- WHAT YOU WILL DO: Read the records below and copy each line that contains "WineID".

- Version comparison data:
============
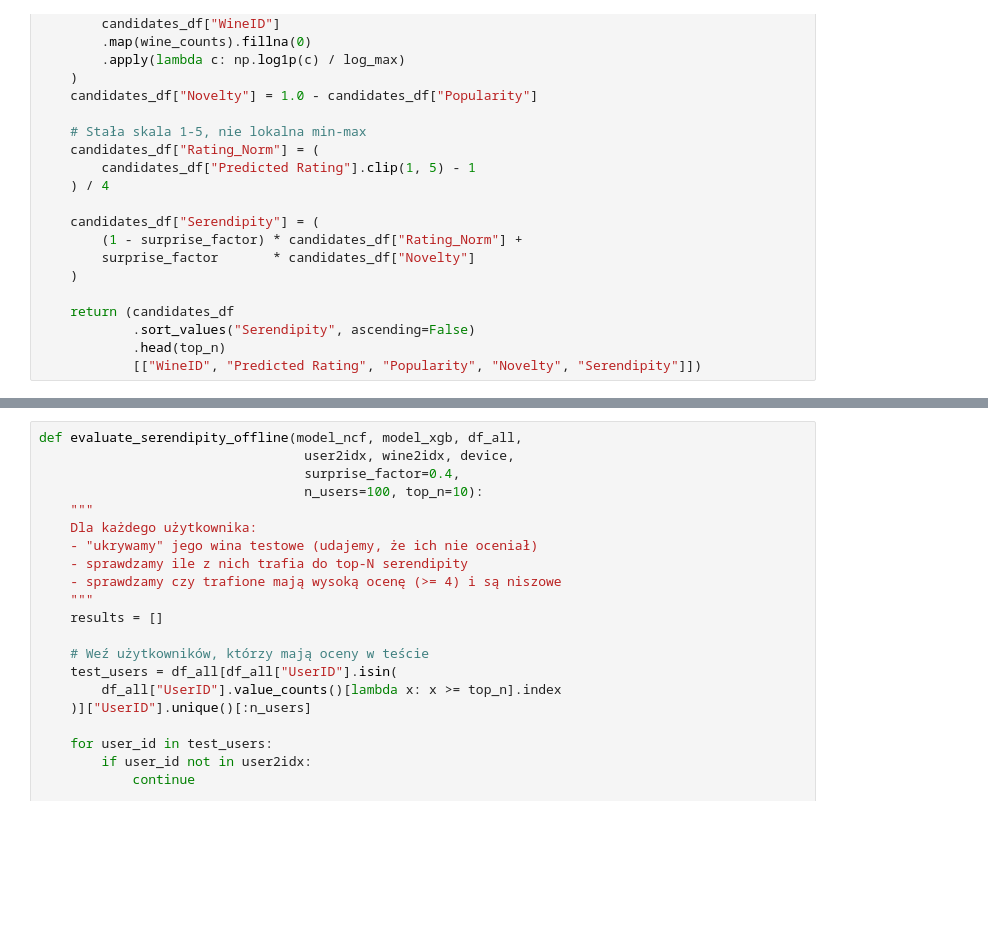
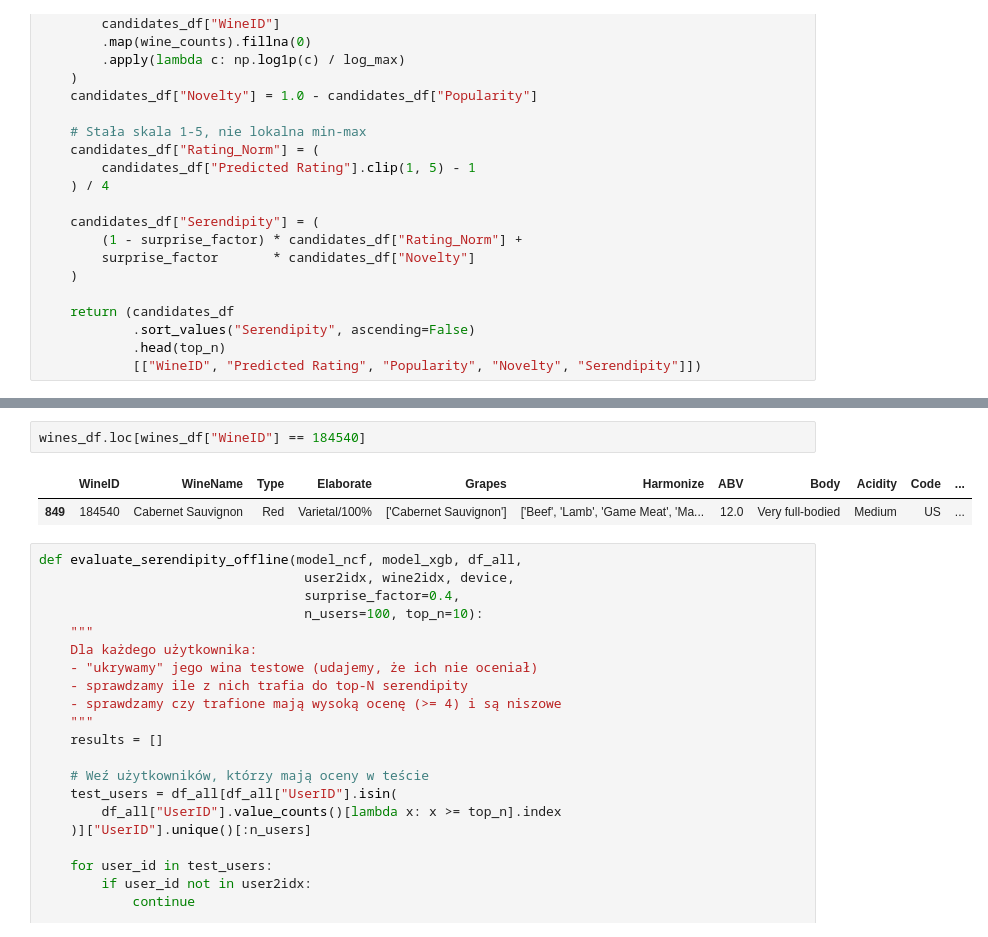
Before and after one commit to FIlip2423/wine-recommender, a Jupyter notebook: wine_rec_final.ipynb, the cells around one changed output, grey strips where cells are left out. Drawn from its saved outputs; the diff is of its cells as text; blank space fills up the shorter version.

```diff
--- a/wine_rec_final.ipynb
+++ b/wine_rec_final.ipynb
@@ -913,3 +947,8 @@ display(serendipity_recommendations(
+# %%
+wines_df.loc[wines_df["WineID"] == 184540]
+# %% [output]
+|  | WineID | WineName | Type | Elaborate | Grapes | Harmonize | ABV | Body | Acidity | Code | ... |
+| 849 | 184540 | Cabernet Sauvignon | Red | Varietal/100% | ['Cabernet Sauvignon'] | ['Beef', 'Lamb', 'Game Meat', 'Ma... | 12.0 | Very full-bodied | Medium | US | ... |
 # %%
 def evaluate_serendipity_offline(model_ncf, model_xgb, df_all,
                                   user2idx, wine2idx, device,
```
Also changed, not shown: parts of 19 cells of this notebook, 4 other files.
============
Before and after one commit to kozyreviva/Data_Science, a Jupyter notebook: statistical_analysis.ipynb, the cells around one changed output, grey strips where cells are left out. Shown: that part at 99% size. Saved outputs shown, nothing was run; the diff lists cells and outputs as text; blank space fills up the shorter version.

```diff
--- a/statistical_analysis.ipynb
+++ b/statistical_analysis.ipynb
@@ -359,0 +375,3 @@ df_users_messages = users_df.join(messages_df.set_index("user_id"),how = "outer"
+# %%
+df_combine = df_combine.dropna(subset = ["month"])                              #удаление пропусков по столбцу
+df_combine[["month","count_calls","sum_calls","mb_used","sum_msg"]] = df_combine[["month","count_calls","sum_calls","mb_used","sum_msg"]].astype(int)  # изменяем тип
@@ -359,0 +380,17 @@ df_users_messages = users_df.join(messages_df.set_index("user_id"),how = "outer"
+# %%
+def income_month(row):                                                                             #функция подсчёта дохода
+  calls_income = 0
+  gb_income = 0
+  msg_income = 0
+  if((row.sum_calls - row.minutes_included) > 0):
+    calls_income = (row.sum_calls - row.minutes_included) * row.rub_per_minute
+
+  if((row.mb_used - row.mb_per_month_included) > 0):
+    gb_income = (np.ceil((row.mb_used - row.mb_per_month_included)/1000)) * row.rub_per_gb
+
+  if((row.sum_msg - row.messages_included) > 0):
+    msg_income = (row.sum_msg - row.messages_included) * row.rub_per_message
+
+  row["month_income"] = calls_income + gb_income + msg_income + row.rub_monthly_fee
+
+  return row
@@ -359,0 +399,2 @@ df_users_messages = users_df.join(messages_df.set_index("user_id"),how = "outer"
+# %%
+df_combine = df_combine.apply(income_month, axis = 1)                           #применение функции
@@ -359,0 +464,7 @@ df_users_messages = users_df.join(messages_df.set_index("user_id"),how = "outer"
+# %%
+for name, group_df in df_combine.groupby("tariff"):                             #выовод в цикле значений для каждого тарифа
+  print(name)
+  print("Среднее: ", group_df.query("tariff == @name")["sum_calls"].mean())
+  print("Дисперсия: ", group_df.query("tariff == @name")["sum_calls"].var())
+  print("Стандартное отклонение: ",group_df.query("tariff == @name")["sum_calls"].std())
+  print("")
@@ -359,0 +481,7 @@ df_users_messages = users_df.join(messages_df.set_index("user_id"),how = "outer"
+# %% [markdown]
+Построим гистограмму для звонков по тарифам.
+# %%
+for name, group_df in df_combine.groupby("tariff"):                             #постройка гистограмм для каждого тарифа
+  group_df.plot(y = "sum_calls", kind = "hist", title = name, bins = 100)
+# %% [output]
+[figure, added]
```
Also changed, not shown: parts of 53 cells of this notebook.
============
- FINAL ANSWER:
+wines_df.loc[wines_df["WineID"] == 184540]
+|  | WineID | WineName | Type | Elaborate | Grapes | Harmonize | ABV | Body | Acidity | Code | ... |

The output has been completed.